How Did You Develop Your Product?
There are two basic ways to develop a product. Either the company developed something out of a personal experience or they found a problem in the marketplace and devised a solution for it.
Ideally, you’ll want to do business with someone in the former category. Why? Because companies that develop out of personal or shared experiences tend to have a better grasp on the problem, solution, and implications of their solution.
Who Is Going To Help Set It Up?
You don’t want to set up a new application without support. First of all, if you do it incorrectly, you could create a security issue. Secondly, you don’t want a non-functioning app with no support. Your SaaS vendors should have a knowledge base that you can reference, but sometimes you need more.
Ask about options for assisted installation.
What’s The Most Complex Installation You’ve Done Thus Far?
Get a more comprehensive understanding about how the whole process works, and be wary of nonspecific or vague answers to your questions. Your vendor should be overflowing with details about the install process.
Also, you’ll want to know what type of experience the vendor has with complicated installs. Onboarding can take a few wrong turns even when the installation team is well-versed in your application and experienced with the installation process. Know how your vendor manages setbacks.
What Does My IT Team Need To Know?
Is there any part of the installation process you will have to perform yourself? What about penetration testing after the install. Companies, like Sec-Tec.co.uk, often recommend that you have testing done after any major change to your network or system. If your vendor doesn’t, ask why.
Are You 27001 Accredited?
The ISO 27001 certification signifies a company’s commitment to best practices in cloud security and data handling. If your vendor isn’t, ask why. Most reputable companies will seek out this accreditation so it’s unusual for a company to not bother with it.
Have You Done A Recent Penetration Test?
Has your vendor done a recent penetration test? If not, ask why. Most security firms recommend pen testing at least once per quarter. If you store financial or healthcare-related information, you may want to have it done more often.
What Are Your Current Security Practices?
This is a big one, and it’s easy to avoid giving you definitive answers on this one. That’s because many companies either don’t have robust security practices or they do but they live in a culture of secrecy.
Neither scenario is going to help you much. Given the choice, you want to be doing business with a company that’s transparent about its processes and security practices. For example, does the company have defined processes, and do they train their employees on them, and can you attend a security meeting (provided it does not disclose proprietary information about the company)?
The way your vendor answers these questions will tell you a lot about whether you should do business with them. If your vendor seems unsure of their security practices, they probably don’t have a formal protocol laid out.
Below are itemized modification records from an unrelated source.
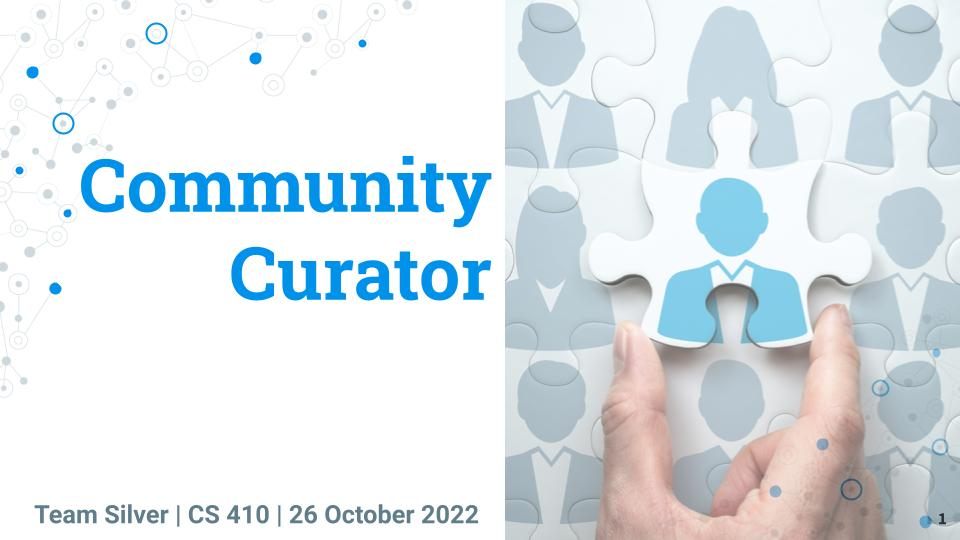
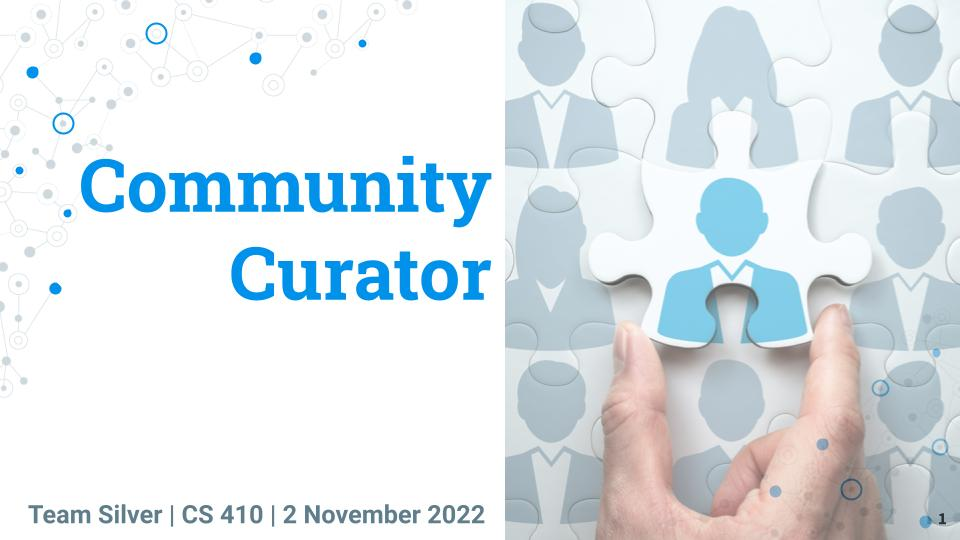
Mariia updated title slide and deliveravles

Changed region(s): [[0.0312, 0.9185, 0.5, 0.9778]]

diff --git a/deliverables.html b/deliverables.html
@@ -126,6 +126,27 @@
       </p>
     <div>
 
+    <div
+      class="w3-container w3-padding-32"
+      style="max-width: 100%"
+      id="MFCD"
+    >
+      <h3 class="w3-border-bottom w3-border-light-grey w3-padding-16">
+        Major functional component diagram
+      </h3>
+      <img src="MFCD.png" alt="MFCD" style="float:left; padding: 0px 100px 0px 75px; width: 700px; height: auto;" />
+    <div>
+
+     <div
+      class="w3-container w3-padding-32"
+      style="max-width: 100%"
+      id="Algorithms"
+    >
+      <h3 class="w3-border-bottom w3-border-light-grey w3-padding-16">
+        Algorithms
+      </h3>
+      <img src="Algorithms.png" alt="Algorithms" style="float:left; padding: 0px 100px 0px 75px; width: 700px; height: auto;" />
+    <div>
 
     </div>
If they can’t tell you about continuing education for employees, they haven’t done it or don’t do it often enough to warrant record-keeping. If the vendor won’t let you sit in on continuing education, it could be because the company has to keep some of its business practices secret, but it could also mean that either the security training isn’t very thorough or that they don’t do training.
Richard Baker is part of an IT team for a large corporate and enjoys taking the opportunity to share his industry knowledge and insights online. He is a frequent writer for a number of relevant websites.